**Web interface edit records**
- - -

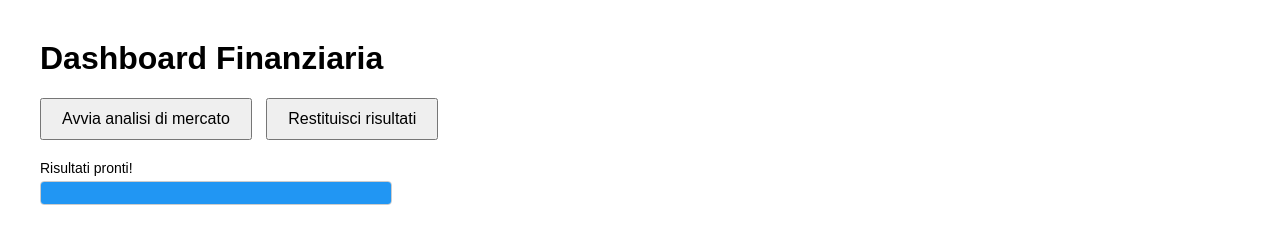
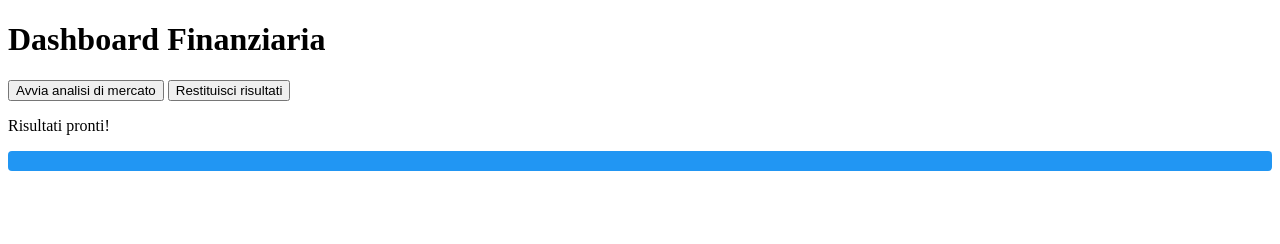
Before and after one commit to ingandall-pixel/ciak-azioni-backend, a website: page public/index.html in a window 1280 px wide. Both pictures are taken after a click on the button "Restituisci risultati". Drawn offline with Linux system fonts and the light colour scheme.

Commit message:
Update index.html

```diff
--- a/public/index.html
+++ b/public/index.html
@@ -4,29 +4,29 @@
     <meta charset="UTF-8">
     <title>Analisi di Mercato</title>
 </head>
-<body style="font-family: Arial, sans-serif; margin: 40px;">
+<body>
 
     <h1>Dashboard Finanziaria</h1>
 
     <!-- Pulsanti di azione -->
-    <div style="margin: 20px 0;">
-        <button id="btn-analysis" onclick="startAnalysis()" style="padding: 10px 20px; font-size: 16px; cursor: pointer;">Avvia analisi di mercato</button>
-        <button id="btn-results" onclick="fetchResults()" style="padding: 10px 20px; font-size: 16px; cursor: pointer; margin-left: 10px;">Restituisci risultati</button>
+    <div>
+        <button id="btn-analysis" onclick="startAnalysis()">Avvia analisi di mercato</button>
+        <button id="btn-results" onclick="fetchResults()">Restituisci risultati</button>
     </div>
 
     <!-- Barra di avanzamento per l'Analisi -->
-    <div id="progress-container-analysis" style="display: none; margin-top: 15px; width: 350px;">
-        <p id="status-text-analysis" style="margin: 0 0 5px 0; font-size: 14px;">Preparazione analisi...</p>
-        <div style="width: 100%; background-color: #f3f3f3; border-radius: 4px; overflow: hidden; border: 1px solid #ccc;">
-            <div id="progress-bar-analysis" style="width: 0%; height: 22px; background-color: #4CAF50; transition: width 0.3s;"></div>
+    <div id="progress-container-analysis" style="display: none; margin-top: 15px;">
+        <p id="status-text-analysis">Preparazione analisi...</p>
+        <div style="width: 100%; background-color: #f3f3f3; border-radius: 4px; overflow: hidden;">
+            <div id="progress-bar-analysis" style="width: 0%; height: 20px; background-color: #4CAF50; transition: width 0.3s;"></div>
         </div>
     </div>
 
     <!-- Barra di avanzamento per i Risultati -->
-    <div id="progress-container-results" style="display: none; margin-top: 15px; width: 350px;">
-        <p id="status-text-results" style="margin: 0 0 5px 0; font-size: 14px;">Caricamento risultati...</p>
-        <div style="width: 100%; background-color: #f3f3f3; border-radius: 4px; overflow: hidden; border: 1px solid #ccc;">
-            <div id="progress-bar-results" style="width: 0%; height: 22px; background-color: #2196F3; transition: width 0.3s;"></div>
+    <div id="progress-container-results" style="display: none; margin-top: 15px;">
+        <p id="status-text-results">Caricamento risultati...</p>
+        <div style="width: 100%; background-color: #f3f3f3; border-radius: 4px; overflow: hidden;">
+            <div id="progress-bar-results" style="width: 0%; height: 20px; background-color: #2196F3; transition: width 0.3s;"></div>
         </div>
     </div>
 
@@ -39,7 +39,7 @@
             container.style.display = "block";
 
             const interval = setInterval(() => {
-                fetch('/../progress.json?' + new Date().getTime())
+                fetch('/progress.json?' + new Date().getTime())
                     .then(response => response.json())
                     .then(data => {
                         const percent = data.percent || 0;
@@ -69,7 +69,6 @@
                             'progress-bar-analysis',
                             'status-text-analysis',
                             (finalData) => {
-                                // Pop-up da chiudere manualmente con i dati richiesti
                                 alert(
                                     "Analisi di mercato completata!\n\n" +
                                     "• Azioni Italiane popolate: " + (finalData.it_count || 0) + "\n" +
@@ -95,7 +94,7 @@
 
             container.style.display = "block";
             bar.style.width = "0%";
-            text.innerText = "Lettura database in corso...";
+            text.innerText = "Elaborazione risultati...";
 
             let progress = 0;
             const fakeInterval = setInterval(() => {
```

- - -

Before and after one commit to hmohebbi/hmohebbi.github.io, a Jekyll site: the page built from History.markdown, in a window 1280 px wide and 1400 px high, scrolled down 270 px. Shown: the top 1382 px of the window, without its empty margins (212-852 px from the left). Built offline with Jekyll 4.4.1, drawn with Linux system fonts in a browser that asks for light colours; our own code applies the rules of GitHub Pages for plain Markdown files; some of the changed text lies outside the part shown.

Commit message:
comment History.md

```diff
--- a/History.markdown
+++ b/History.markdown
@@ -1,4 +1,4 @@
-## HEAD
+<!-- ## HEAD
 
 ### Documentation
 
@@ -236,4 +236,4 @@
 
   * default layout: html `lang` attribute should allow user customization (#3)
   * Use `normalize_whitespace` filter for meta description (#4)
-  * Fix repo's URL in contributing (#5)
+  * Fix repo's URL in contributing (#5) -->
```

- - -

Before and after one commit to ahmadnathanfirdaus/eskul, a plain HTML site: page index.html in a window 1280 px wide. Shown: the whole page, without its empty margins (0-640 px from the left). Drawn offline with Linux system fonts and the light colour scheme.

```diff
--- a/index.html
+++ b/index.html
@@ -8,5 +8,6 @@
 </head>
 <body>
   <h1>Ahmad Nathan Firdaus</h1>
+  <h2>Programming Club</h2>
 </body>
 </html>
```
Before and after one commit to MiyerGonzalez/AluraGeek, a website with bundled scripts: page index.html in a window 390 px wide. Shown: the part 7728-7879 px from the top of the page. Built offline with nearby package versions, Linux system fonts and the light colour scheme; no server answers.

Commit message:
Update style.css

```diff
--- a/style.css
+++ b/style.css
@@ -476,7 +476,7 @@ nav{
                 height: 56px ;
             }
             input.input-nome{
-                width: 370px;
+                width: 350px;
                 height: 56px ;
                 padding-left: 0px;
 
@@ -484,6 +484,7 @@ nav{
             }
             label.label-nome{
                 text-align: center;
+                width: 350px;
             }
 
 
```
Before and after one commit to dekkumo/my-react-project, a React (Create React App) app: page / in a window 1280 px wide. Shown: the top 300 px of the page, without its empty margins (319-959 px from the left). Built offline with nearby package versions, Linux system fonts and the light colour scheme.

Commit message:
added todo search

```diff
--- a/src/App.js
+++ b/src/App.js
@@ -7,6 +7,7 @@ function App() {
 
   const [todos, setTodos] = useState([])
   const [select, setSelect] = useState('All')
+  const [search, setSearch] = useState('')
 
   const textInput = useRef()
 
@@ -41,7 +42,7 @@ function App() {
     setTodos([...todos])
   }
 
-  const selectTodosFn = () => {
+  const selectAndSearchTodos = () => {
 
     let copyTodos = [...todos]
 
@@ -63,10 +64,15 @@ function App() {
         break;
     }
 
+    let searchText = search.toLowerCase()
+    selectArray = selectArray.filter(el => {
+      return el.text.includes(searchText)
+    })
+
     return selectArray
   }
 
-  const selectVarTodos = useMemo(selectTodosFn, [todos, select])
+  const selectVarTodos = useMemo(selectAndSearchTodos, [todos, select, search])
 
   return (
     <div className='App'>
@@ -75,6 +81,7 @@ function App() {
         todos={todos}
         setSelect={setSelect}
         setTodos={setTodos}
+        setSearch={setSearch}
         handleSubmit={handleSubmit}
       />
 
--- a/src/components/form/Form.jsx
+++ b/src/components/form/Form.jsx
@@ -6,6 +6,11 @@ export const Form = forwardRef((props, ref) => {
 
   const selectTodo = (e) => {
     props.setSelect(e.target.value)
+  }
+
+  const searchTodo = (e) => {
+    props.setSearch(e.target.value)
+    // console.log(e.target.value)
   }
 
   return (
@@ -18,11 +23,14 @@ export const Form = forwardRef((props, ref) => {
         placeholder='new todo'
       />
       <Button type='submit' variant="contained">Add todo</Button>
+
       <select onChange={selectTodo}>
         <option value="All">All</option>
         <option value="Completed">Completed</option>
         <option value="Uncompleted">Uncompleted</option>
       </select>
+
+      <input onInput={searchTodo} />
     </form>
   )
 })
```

- - -

**Exercise instructions**
Whenever a line above contains "progress", copy that line.

**Problem solution**
-    <div id="progress-container-analysis" style="display: none; margin-top: 15px; width: 350px;">
-            <div id="progress-bar-analysis" style="width: 0%; height: 22px; background-color: #4CAF50; transition: width 0.3s;"></div>
+    <div id="progress-container-analysis" style="display: none; margin-top: 15px;">
+            <div id="progress-bar-analysis" style="width: 0%; height: 20px; background-color: #4CAF50; transition: width 0.3s;"></div>
-    <div id="progress-container-results" style="display: none; margin-top: 15px; width: 350px;">
-            <div id="progress-bar-results" style="width: 0%; height: 22px; background-color: #2196F3; transition: width 0.3s;"></div>
+    <div id="progress-container-results" style="display: none; margin-top: 15px;">
+            <div id="progress-bar-results" style="width: 0%; height: 20px; background-color: #2196F3; transition: width 0.3s;"></div>
-                fetch('/../progress.json?' + new Date().getTime())
+                fetch('/progress.json?' + new Date().getTime())
                             'progress-bar-analysis',
             let progress = 0;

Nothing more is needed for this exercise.